1940 – two experimental T-34 tanks, produced at the Kharkov steam locomotive plant, went on their own to Moscow.They were accompanied by two Voroshilovets tracked artillery tractors. The 750-kilometer test run was carried out in an atmosphere of complete secrecy: the tanks were removed from their weapons and camouflaged as tractors, the cars moved only along country roads. After the breakdown of one of the tanks in Belgorod (breakage of the main clutch), the convoy split. The first tank arrived on March 12 in Serpukhov, near Moscow, at machine-building plant No. 37. A couple of days later the second tank also arrived. The vehicles were repaired at the plant, and on the night of March 17, both tanks arrived at the Ivanovskaya Square of the Kremlin to demonstrate to the leaders of the party and government.The designers and the factory workers promised to quickly correct the identified shortcomings, and the T-34 was put into production.
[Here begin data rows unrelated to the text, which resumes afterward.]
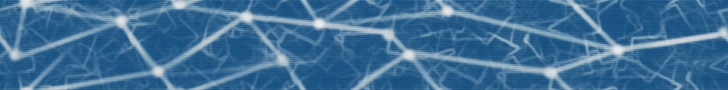
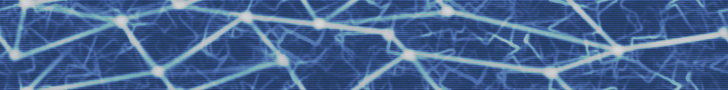
only style

diff --git a/public/stylesheets/custom.css b/public/stylesheets/custom.css
@@ -3,6 +3,9 @@ body {
 	margin: 0px;
 	background: #515b62;
 	min-width: 750px;
+	background-image: url("../images/dnsapp2.png");
+	background-repeat: repeat;
+	background-position: top left;
 }
 
 a {
@@ -25,6 +28,11 @@ li {
 	border-radius: 10px;
 }
 
+header .round {
+	-moz-box-shadow: 4px 4px 7px #000000;
+	-webkit-box-shadow: 4px 4px 7px #000000;
+}
+
 header {
 	text-align: center;
 	color : #ffffff;
@@ -38,6 +46,17 @@ header {
 
 header .round {
 	opacity: 0.8;
+	background: #1f384d;
+	transition: background .4s ease-in, box-shadow .5s ease-in;
+        -moz-transition: background .4s ease-in, box-shadow .5s ease-in;
+	-o-transition: background .4s ease-in, box-shadow .5s ease-in;
+	-webkit-transition: background .4s ease-in, box-shadow .5s ease-in;
+}
+
+header .round:hover {
+	background: #3f586d;
+        -moz-box-shadow: 0px 0px 30px #abd9ff;
+        -webkit-box-shadow: 0px 0px 30px #abd9ff;
 }
 
 header a, footer a {
@@ -54,7 +73,7 @@ header a:hover, footer a:hover {
 #Logo {
 	float: left;
 	font-size: xx-large;
-	background: #1f384d;
+	#background: #1f384d;
 	margin-top: 20px;
 	margin-left: 20px;
 	padding: 10px;
@@ -67,7 +86,7 @@ header a:hover, footer a:hover {
 
 #Profile {
 	float: right;
-	background: #1f384d;
+	#background: #1f384d;
 	margin-top: 20px;
 	margin-right: 20px;
 	padding-left: 15px;
@@ -116,19 +135,30 @@ header nav {
 	border-top: solid 3px #afe800;
 }
 
+footer {
+	border-bottom: solid 3px #afe800;
+}
+
 .gray {
 	background: #cccccc;
 }
 
+.right_gradient {
+	background: blue;
+	float: right;
+}
+
 #Content {
 	width: 640px;
-	min-height: 450px;
+        min-height: 450px;
 	margin-left: auto;
 	margin-right: auto;
 	background-color: white;
 	padding: 20px;
 	padding-left: 25px;
 	padding-right: 25px;
+	-moz-box-shadow: 0px 0px 20px #000000;
+	-webkit-box-shadow: 0px 0px 20px #000000;
 }
 
 footer {
@@ -272,6 +302,10 @@ table.dns td:last-child {
 	text-align: right;
 }
 
+.search label {
+	margin-left: 10px;
+}
+
 .pagination {
 	text-align: center;
 	background: #c0c0c0;
@@ -280,5 +314,8 @@ table.dns td:last-child {
 	-moz-border-radius: 5px;
 	-webkit-border-radius: 5px;
 	border-radius: 5px;
+}
 
+.end {
+	height: 50px;
 }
Production of “thirty-fours” began at two factories – Kharkov and Stalingrad. By June 22, 1941, 1,066 T-34 tanks were sent to the troops.

1945 – in Hungary, near Lake Balaton, the offensive of German troops began. Hastily deployed from the Western Front, the 6th SS Panzer Army struck at the weakest formations of the 3rd Ukrainian Front – the 1st Bulgarian and 3rd Yugoslav armies.German troops managed to cross the Drava River outright and capture two bridgeheads – each up to 8 km deep along the front and up to 5 km deep. At 7 o’clock in the morning, after an hour-long artillery preparation, German troops launched an offensive in the sector of the 57th Army. At the cost of heavy losses, they managed to break into the defense of the army. But these were distracting actions. The Germans delivered the main blow between the lakes Velence and Balaton, in the sector of the 4th Guards and 26th armies of the 3rd Ukrainian Front. Up to a hundred German tanks and assault guns took part in the attacks simultaneously.Fierce fighting broke out. In the first five days, German troops managed to break through the main and second lines of defense. The newest “Royal Tigers”, equipped with the “Owl” night vision devices, operated successfully even on moonless nights.
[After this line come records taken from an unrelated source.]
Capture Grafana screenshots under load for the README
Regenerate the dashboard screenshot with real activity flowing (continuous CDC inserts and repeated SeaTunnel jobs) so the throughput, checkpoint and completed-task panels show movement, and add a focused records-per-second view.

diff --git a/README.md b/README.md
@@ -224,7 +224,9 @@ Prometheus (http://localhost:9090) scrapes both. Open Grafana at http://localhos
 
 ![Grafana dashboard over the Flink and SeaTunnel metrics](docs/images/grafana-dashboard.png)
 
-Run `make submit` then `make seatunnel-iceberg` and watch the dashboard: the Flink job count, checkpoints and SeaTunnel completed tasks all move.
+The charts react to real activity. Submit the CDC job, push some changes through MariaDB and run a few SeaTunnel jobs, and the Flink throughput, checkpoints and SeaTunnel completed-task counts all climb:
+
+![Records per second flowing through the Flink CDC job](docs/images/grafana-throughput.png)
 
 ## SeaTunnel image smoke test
But Hitler had no reserves. Having lost 40 thousand people and about 500 tanks, the Germans fizzled out. By March 15, the attacks had ceased, and in a number of sectors the enemy began to retreat. Chief of the General Staff of the Ground Forces Heinz Guderian wrote in his diary: “All chances for a major success have disappeared.The high fighting spirit of the SS divisions, which had been preserved until now, was lost. Under the cover of stubbornly fighting tankers, in spite of the order, entire units retreated. “The battle at Balaton was the last major offensive operation of the German armed forces in World War II. After repelling the onslaught, units of the 3rd Ukrainian Front went on the offensive against Vienna practically without an operational pause.

1984 – Motorola launches the world’s first portable cellular telephone, the DynaTAC 8000X.The development took 15 years, the company spent about $ 100 million on this project. The first commercial model of a mobile phone weighed about a kilogram and worked in standby mode for only 8-9 hours. But consumers were so impressed by the ability to always stay connected that several thousand Americans signed up for the DynaTAC 8000X. They were not deterred even by the price of the device – $ 3995.

It is curious that back in 1957, a Moscow engineer L. Kupriyanovich created a 3-kg mobile phone LK-1, as well as a base station connected to the city telephone exchange.